**WORKING DATA:**
BEGIN
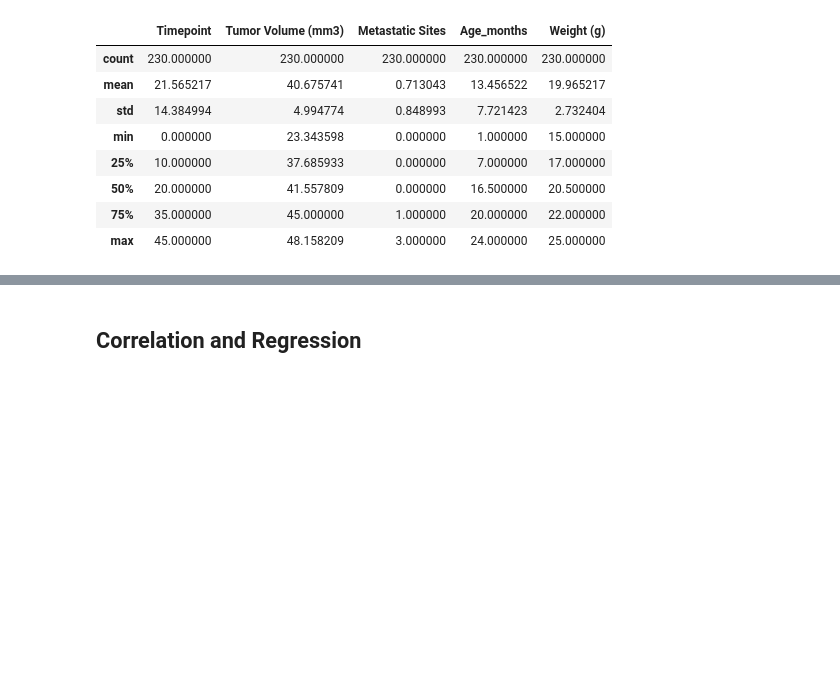
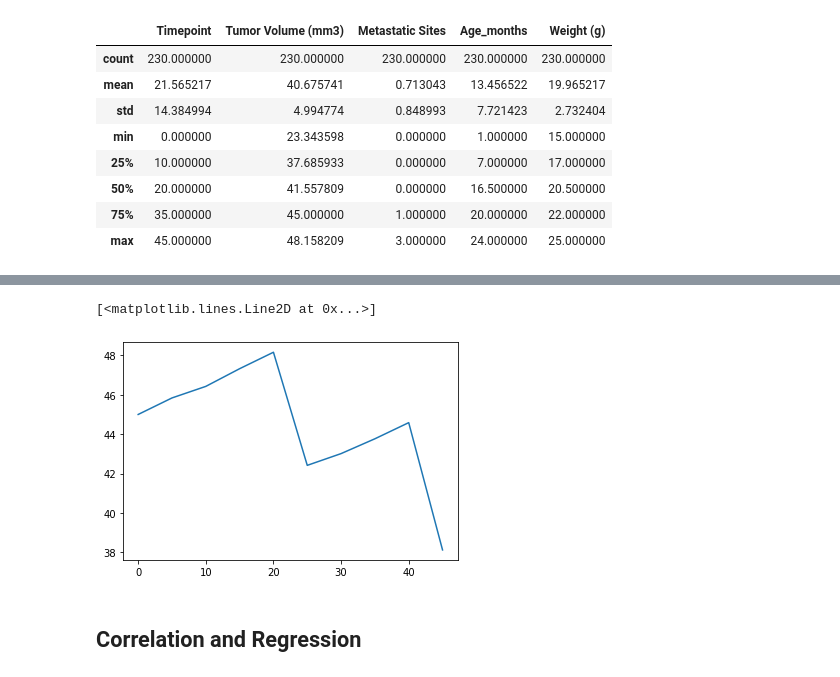
Before and after one commit to Jam0134/Matplotlib---Week-5, a Jupyter notebook: pymacehtucals_final.ipynb, the cells around one changed output, grey strips where cells are left out. Drawn from its saved outputs; the diff is of its cells as text; code cells hidden in the pictures; blank space fills up the shorter version.

```diff
--- a/pymacehtucals_final.ipynb
+++ b/pymacehtucals_final.ipynb
@@ -341,9 +336,9 @@ tumor_volume = []
 # %%
 # Generate a scatter plot of mouse weight versus average tumor volume for the Capomulin regimen
 
-capomulin_treatment_table = final_study_sheet.loc[final_study_sheet["Drug Regimen"] == "Capomulin"]
+capomulin_regimen = final_study_sheet.loc[final_study_sheet["Drug Regimen"] == "Capomulin"]
 
-capomulin_treatment_table.describe()
+capomulin_regimen.describe()
 # %% [output]
 |  | Timepoint | Tumor Volume (mm3) | Metastatic Sites | Age_months | Weight (g) |
 | count | 230.000000 | 230.000000 | 230.000000 | 230.000000 | 230.000000 |
@@ -354,3 +349,8 @@ capomulin_treatment_table.describe()
 | 50% | 20.000000 | 41.557809 | 0.000000 | 16.500000 | 20.500000 |
 | 75% | 35.000000 | 45.000000 | 1.000000 | 20.000000 | 22.000000 |
 | max | 45.000000 | 48.158209 | 3.000000 | 24.000000 | 25.000000 |
+# %%
+# Isolate a mouse ID number and get the stats for capomulin for j119, which is the mouse I have picked
+
+capomulin_regimen_j119 = capomulin_regimen.loc[capomulin_regimen['Mouse ID'] == "j119"]
+capomulin_regimen_j119
@@ -357,3 +369,10 @@ capomulin_treatment_table.describe()
+# %%
+# Plot the mouse j119 that I have picked to sow the trend over time
+
+plt.plot(capomulin_regimen_j119["Timepoint"], capomulin_regimen_j119["Tumor Volume (mm3)"])
+# %% [output]
+[<matplotlib.lines.Line2D at 0x...>]
+[figure, added]
 # %% [markdown]
 ## Correlation and Regression
 # %%
```
Also changed, not shown: parts of 4 cells of this notebook.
END
**EXERCISE PROMPT:**
Look for the word "output" in the listing above, and copy every line where you find it.

**ANSWER:**
Before and after one commit to Jam0134/Matplotlib---Week-5, a Jupyter notebook: pymacehtucals_final.ipynb, the cells around one changed output, grey strips where cells are left out. Drawn from its saved outputs; the diff is of its cells as text; code cells hidden in the pictures; blank space fills up the shorter version.
 # %% [output]
+# %% [output]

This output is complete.